Netbooks are one of the hottest consumer product categories in the consumer technology industry at this moment - at least from an industry perspective. And yesterday, after Apple's iPad announcement, consumer electronics analysts immediately started commenting and sharing their views via blogs, and twitter.
But what I've been missing is the consumer view. Let's take a look at how interested consumers are in small computers like netbooks in general, and how this has changed in the past year.
Note: I realize that the industry may not see the iPad as a netbook but both the netbook and the iPad serve the same consumer need: an easy to carry, multifunctional mobile Internet device. So consumers are likely to compare and contrast them in the product purchase consideration cycle.

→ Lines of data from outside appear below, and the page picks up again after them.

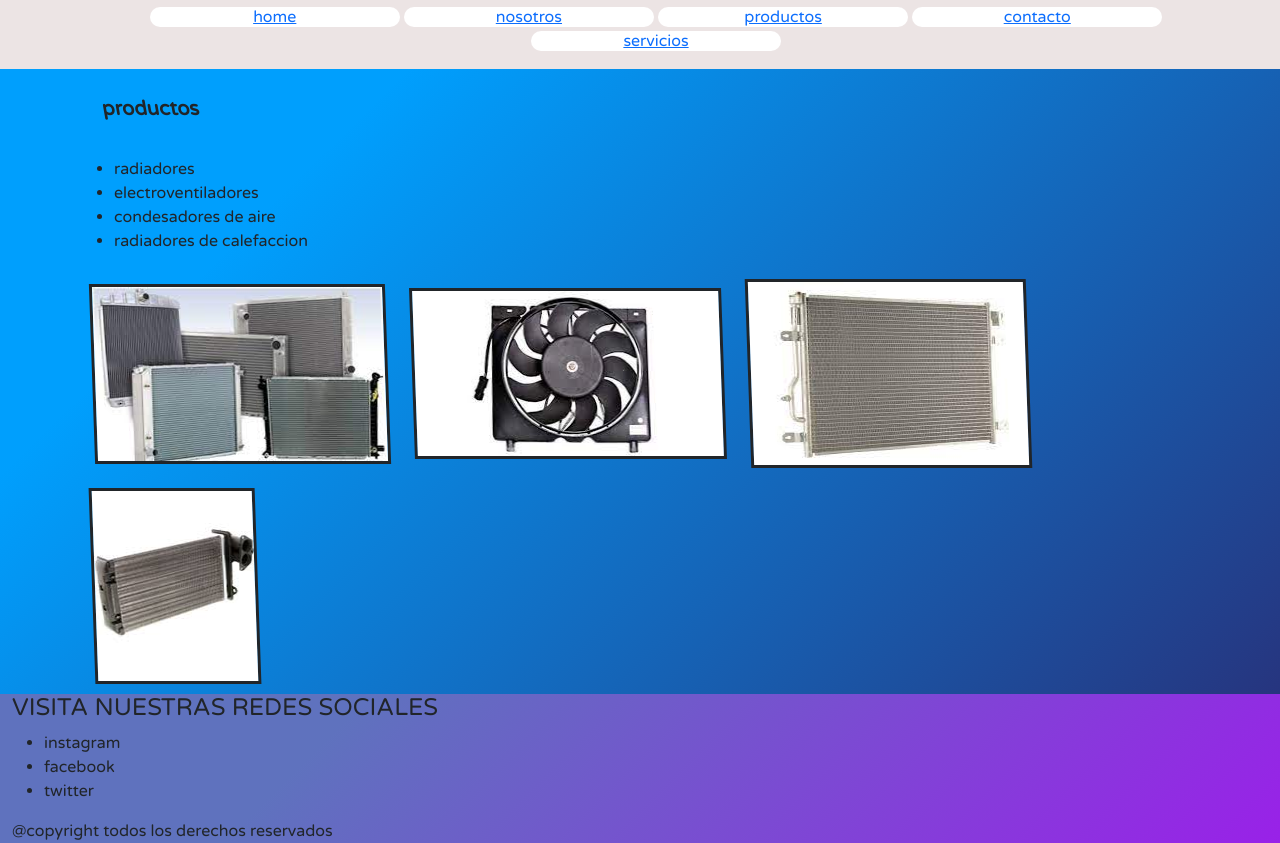
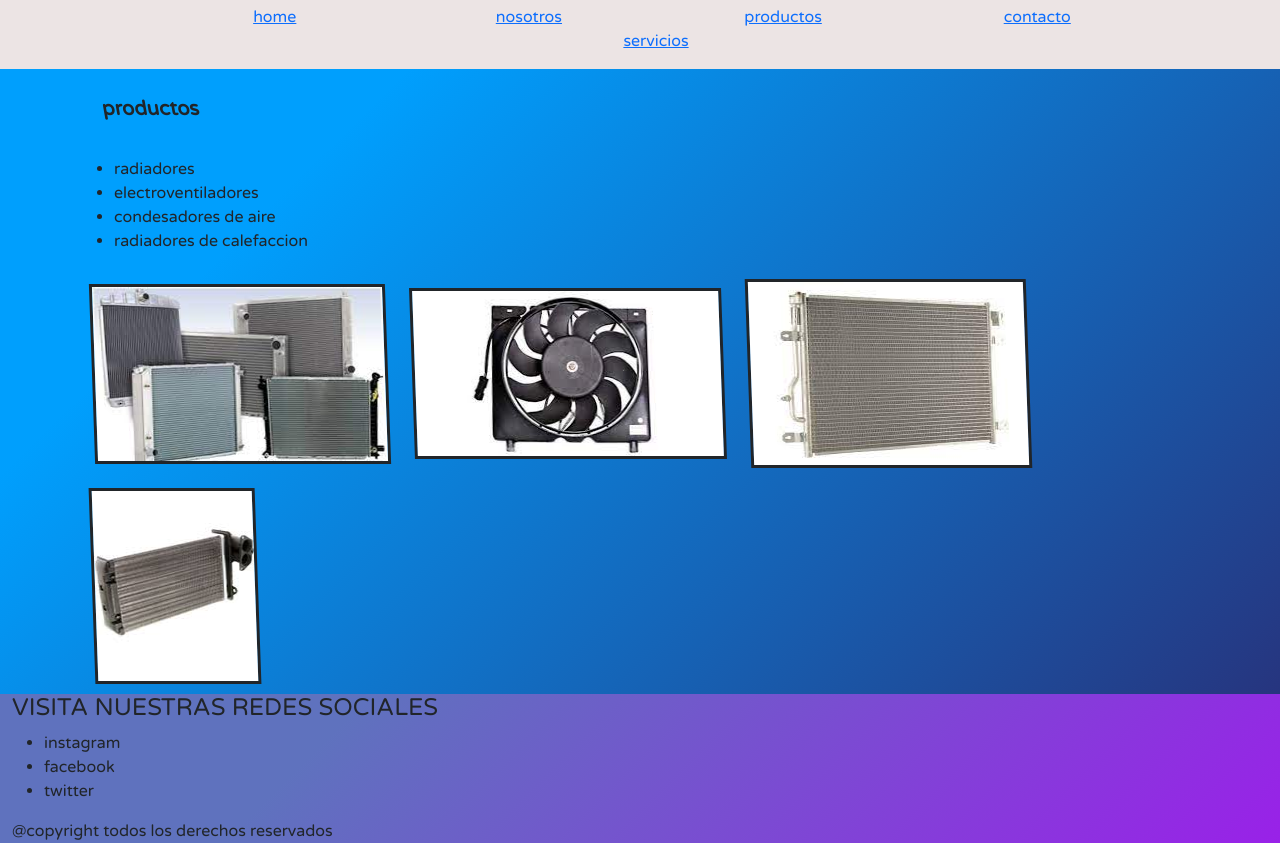
Before and after one commit to schvarzmanpatricio/cursodesalloroweb, a website: page radiadores galo/html/productos.html in a window 1280 px wide. Shown: the part 103-946 px from the top of the page. Drawn offline with Linux system fonts and the light colour scheme.

Commit message:
subida servidor

```diff
--- a/radiadores galo/html/productos.html
+++ b/radiadores galo/html/productos.html
@@ -4,7 +4,6 @@
     <meta charset="UTF-8">
     <meta http-equiv="X-UA-Compatible" content="IE=edge">
     <meta name="viewport" content="width=device-width, initial-scale=1.0">
-    <meta name="description" content="Ejemplo de Palabras Clave y Programación">
     <meta name="keywords"  content="radiadores, calefaccion, condensadores">
     <link rel="stylesheet" href="bootstrap-5.1.3-dist/bootstrap-5.1.3-dist/css/bootstrap.css">
     <title>radiadores galo</title>
@@ -17,11 +16,11 @@
         <h1 class="tituloGrande">RADIADORES GALO</h1>
         <nav class="menu">
             <ul>
-                <span><li><a href="../html/index.html">home</a></li></span>
-                <span><li><a href="../html/nosotros.html">nosotros</a></li></span>
-                <span><li><a href="../html/productos.html">productos</a></li></span>
-                <span><li><a href="../html/contacto.html">contacto</a></li></span>
-                <span><li><a href="../html/servicios.html">servicios</a></li></span>
+                <li><a href="../html/index.html">home</a></li>
+                <li><a href="../html/nosotros.html">nosotros</a></li>
+                <li><a href="../html/productos.html">productos</a></li>
+                <li><a href="../html/contacto.html">contacto</a></li>
+                <li><a href="../html/servicios.html">servicios</a></li>
             </ul>
 
 
```
Also changed, not shown: index.html (added, +59 -0 lines), radiadores galo/html/contacto.html (+0 -1 lines), radiadores galo/html/index.html (deleted, +0 -61 lines), radiadores galo/html/nosotros.html (+0 -1 lines), radiadores galo/html/servicios.html (+0 -1 lines), 2 other files.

What we see is that consumers are mostly interested in netbooks as a second or third PC that they could use while on the go, or that they consider giving one to their children. Netbooks serve a distinct purpose, for more insight please see the report 'Netbooks Are The Third PC Form Factor' by my colleague J.P. Gownder.

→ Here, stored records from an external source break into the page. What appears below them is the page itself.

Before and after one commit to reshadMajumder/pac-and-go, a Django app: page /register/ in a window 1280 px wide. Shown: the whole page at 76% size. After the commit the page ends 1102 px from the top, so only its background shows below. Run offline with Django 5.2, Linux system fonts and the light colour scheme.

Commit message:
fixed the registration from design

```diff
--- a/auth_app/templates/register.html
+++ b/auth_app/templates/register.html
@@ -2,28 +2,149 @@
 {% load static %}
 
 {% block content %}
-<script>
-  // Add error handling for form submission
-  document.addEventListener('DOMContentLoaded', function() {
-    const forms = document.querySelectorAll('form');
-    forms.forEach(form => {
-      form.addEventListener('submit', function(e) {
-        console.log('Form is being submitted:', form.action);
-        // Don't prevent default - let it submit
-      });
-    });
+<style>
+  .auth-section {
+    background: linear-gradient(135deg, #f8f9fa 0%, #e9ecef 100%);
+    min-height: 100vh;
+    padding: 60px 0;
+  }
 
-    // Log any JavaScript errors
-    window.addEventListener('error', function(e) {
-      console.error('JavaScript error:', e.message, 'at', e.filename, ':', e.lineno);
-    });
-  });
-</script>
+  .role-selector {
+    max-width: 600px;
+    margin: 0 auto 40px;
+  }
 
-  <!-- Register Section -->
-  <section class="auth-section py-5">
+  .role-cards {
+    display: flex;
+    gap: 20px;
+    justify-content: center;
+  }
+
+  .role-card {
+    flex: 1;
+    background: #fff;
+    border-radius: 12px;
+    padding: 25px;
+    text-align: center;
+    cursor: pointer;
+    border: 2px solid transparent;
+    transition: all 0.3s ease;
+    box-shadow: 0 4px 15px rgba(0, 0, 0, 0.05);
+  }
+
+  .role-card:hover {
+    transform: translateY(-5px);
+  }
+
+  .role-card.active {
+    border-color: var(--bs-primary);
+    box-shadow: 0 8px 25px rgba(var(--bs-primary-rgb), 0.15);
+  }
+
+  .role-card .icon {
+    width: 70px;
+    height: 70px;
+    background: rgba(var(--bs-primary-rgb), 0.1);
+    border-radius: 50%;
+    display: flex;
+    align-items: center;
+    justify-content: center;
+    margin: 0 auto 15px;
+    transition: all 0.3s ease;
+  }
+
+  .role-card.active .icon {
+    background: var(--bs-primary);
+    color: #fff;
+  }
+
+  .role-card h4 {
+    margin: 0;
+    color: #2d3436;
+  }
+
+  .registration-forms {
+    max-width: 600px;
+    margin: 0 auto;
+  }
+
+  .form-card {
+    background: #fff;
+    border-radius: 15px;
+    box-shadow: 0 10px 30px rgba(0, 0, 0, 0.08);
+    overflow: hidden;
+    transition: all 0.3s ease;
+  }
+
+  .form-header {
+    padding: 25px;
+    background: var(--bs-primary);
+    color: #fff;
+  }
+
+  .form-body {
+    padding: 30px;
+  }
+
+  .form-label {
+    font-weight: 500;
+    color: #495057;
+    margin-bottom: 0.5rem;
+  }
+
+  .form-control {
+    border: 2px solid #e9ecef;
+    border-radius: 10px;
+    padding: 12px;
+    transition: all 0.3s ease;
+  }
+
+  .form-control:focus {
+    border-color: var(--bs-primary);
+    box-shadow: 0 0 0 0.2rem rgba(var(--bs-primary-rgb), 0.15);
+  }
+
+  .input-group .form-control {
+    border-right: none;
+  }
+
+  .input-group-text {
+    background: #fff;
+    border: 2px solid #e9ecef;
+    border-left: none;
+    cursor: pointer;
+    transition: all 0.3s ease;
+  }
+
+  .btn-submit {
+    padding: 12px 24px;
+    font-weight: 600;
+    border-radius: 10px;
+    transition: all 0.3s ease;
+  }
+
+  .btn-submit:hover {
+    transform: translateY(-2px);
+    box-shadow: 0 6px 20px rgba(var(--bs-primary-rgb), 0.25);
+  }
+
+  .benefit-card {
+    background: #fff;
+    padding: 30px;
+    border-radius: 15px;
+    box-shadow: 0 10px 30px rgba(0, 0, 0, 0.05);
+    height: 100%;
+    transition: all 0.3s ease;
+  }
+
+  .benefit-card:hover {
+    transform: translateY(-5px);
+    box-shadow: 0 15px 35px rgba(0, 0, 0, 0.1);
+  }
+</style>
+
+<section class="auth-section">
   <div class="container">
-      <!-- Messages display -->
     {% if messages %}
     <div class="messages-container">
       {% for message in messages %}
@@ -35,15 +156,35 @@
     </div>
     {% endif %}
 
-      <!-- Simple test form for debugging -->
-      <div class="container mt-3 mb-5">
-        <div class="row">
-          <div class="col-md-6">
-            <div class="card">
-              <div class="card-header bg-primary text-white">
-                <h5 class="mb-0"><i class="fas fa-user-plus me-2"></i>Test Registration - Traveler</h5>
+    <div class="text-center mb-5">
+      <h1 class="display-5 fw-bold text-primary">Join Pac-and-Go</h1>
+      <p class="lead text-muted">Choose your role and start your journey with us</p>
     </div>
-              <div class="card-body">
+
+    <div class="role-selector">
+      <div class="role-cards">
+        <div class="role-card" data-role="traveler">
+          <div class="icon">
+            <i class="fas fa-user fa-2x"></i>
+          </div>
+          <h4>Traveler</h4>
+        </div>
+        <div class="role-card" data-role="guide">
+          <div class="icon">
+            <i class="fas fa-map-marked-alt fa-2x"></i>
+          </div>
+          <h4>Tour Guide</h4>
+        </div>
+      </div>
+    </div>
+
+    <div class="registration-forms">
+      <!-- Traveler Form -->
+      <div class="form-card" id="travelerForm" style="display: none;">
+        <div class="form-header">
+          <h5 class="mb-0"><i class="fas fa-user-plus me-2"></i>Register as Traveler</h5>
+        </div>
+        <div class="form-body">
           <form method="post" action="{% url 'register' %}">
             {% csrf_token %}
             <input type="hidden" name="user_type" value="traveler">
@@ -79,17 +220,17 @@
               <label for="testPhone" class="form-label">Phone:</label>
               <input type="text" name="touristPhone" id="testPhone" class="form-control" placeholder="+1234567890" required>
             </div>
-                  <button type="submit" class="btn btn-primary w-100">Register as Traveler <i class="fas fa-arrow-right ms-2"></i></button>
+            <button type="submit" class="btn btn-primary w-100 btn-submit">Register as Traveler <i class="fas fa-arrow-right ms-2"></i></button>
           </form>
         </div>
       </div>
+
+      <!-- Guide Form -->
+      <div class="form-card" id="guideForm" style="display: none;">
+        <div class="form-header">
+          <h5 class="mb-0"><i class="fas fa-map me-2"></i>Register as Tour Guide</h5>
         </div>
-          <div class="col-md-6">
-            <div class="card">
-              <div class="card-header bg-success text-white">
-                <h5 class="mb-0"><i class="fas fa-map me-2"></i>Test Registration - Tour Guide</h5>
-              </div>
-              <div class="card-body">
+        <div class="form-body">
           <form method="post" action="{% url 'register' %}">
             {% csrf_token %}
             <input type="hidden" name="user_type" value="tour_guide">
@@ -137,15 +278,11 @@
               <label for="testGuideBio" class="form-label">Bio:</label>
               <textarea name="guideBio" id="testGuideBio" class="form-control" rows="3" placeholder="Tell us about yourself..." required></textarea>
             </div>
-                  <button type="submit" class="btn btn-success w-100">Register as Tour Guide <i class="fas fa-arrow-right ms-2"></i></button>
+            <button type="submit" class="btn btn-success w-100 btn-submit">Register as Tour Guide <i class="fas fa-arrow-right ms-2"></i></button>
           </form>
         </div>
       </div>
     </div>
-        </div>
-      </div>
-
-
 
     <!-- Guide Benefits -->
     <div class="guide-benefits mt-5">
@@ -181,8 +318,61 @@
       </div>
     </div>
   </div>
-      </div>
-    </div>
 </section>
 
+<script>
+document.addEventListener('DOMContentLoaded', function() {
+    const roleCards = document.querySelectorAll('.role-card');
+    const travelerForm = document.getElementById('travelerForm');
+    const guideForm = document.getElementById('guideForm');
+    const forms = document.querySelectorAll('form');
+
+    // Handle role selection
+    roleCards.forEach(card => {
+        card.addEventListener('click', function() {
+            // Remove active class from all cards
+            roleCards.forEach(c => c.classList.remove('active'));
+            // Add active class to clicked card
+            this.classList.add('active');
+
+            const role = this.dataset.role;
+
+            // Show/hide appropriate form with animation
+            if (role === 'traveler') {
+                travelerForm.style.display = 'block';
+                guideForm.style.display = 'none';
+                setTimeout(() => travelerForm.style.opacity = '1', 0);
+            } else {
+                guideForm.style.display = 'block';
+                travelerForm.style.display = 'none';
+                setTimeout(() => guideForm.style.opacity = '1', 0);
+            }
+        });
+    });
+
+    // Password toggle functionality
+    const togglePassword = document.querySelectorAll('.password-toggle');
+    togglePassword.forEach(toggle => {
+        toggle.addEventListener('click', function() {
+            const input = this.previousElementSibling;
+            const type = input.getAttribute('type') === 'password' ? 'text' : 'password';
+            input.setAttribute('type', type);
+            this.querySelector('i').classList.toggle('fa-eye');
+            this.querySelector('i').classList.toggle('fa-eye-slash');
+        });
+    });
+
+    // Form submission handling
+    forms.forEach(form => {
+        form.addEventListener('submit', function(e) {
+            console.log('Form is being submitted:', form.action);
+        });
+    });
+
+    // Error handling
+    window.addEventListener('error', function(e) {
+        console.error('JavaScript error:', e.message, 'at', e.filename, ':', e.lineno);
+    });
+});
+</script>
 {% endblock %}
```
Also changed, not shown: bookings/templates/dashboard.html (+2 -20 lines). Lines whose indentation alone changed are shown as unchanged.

Earlier we shared with you our excitement around our newest addition to the countries we now cover with Forrester Technographics: Latin America. For the ones less familiar with our Technographics offering, please see the text below the graphic.
Recently the data for LATAM came out of the field. Questions we cover include: How large is the PC market in Mexico and Brazil? What brand of PC have consumers purchased most recently? How are PC owners using their PCs?

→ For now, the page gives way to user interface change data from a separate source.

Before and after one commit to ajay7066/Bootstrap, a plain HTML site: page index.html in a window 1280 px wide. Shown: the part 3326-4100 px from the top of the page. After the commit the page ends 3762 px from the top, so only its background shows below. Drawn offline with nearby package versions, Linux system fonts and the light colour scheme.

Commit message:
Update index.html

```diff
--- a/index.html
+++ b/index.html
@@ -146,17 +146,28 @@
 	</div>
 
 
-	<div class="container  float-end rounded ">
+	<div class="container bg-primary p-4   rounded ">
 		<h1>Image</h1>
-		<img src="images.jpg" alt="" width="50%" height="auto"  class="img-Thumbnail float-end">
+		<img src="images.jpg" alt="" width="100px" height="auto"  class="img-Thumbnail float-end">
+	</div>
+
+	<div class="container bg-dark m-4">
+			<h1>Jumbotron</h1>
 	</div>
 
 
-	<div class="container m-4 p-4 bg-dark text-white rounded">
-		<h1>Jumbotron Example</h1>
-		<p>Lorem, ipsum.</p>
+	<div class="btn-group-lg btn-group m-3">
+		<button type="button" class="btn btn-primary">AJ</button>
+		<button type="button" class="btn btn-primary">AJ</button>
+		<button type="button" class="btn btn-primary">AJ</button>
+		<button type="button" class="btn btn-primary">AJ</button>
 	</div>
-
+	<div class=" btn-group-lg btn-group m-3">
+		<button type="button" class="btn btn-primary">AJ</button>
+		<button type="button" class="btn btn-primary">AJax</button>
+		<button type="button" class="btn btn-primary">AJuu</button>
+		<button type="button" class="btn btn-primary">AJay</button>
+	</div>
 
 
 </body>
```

Please find below some data on PC ownership in Brazil:
The PC markets in Mexico and Brazil are fairly well established, with at least half of consumers owning at least one PC in the home. Interestingly, almost half of the consumers in the low socioeconomic level in Brazil (C1C2) own at least one PC, in contrast to only one-quarter in Mexico (D+).
During what I call the “black and white” days of the internet in 1995, when email was a green screen “app”, I presented a direct mail CEO with a business plan for direct marketing online. When he voiced his disbelief in the power of digital marketing, I walked him back to his office, installed the Mosaic browser, and stood behind him while he used the mouse to navigate a few sites I suggested. In about 10 minutes, he went into a trance of amazement at the data, the content and the interactivity. He went on to refocus the company on interactive media.
Due to the growth in Internet and broadband adoption in recent years and the increasing availability of easily accessible online content, we are seeing a change in the type of activities that European Internet users perform online.
Our Technographics data shows that although activities like sending email, using instant messaging, shopping, and researching products remain at the top of the popularity list, but peer-to-peer activities, such as watching videos from other online users and visiting social networking sites, are catching up fast.
iPhones, DVRs, and navigation guides are thought of as devices for the early adopter. Or at least they used to be. Forrester released the results of its latest annual Consumer Benchmark Data Overview Report, which concludes that the use of digital devices has become a mainstream part of every day life. This finding, which is critical to how companies plan their product and marketing plans for the coming year, holds significant power in terms of where marketers spend their money during the rest of 2009 and into 2010.